4 Things to do with Your Finances Right Now if You Want to Buy a Home
Having your finances in order is an important first step when deciding to purchase a home. Getting your finances in order not only puts you at an advantage by knowing what you can afford and are willing to pay, but it will also set you up to be in the best possible position to get a loan that works in your favor. Lenders are going to dig deep into your financial health to determine their risk of loaning you the money for your home and ultimately deciding the interest rate you'll pay. Of course, the lower the interest rate, the more wiggle room you have on the price of a home. Take these necessary steps to put you in the right direction for home buying success.
Get a Credit Report
Get your credit report at least six months before purchasing a home, this will give you time to review, correct inaccuracies, and work on anything that could boost your credit score before your home purchase. Your credit score is of vital importance, it will not only determine if a lender will loan you the money for your home but, it will also determine the interest rate and down payment that they will require.
Carefully examine your credit report, check for inaccuracies, if there is something to dispute, get the ball rolling right away, it takes time for a dispute to be reviewed. Look at your debt, of course, you need to pay down your debt as much as possible, work on getting those debts paid down, and more importantly make sure you are paying your bills on time.
A credit score of 740 or more should provide the best opportunity for a low-interest rate and little money down on your home. Anything lower than a 620, will likely drastically reduce or eliminate you from being able to get a loan at all. Purchasing a home is the most expensive purchase most people ever have in their lifetime, so you can't blame a bank for having high expectations when loaning out money for a mortgage.
Proof of Income
Being able to provide a lender proof of a steady income is required. Lenders will take a look at the last two years of your life and pick through it with a fine-tooth comb. Continuity of income will be verified with your employer to prove your job is steady. If you work a job that is commission based that fluctuates your income, most lenders will require you to have been in your job longer than two years.
This is not the time to pull out all of your tax deductions showing that you have zero income.
Have Available Cash
While not all loans require a down payment, lenders will want to see that you have money available. Lenders will ask for your bank statements or other statements such as retirement accounts to show that you have assets and money accessible to take care of your new home. Lenders want to make sure that you have funds set aside in case of emergencies, such as losing your job or an expensive repair that needs to be done. They want to make sure that you are taking care of their investment.
If a down payment is required, the down payments can range anywhere from 3.5% up to 20%, but you will still need cash afterward to qualify for your loan. A lender is looking for reserves to cover the expenses necessary to own a home.

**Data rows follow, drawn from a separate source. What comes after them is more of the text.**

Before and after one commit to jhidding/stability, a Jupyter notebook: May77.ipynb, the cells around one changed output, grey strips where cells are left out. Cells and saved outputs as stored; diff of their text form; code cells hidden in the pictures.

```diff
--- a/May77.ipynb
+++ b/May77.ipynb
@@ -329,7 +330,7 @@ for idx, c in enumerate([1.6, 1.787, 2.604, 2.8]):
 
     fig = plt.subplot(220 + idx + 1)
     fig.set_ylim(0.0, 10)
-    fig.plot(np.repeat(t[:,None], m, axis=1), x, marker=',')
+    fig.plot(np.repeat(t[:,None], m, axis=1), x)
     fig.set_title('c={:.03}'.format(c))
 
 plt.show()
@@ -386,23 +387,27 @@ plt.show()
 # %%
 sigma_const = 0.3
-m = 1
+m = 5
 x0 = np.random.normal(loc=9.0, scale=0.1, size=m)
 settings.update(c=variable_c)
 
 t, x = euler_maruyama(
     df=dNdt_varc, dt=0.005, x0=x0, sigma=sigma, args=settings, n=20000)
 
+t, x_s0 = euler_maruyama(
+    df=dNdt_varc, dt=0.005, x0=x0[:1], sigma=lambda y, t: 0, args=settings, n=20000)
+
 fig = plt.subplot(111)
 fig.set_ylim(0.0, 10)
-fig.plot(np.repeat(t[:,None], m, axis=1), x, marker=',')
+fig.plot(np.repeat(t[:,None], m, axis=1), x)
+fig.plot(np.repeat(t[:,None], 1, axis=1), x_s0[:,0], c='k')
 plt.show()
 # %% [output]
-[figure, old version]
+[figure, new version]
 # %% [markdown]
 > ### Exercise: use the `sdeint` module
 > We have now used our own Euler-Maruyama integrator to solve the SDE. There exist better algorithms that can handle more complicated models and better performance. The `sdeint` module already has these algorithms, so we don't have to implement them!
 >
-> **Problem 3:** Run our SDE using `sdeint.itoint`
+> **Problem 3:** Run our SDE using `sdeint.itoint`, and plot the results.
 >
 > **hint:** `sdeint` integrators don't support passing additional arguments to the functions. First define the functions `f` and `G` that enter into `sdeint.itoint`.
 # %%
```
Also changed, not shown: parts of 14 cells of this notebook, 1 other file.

Know What You Qualify For
It is suggested before buying a home, research and understand your mortgage options. You will want to start this process three months before buying your home. Starting this process in advance will not only give you an idea of how much you can afford but, will prepare you for when the buying process has come because you will have all your financial paperwork lined up.
A financial advisor can help you determine if a fixed or adjustable rate is better for you, this is usually determined by how long you plan on living in the home. They will thoroughly review your financial information to help determine what amount a lender will likely be willing to give you. You may end up being surprised when the buying process begins that a lender finds you qualify for more than initially determined.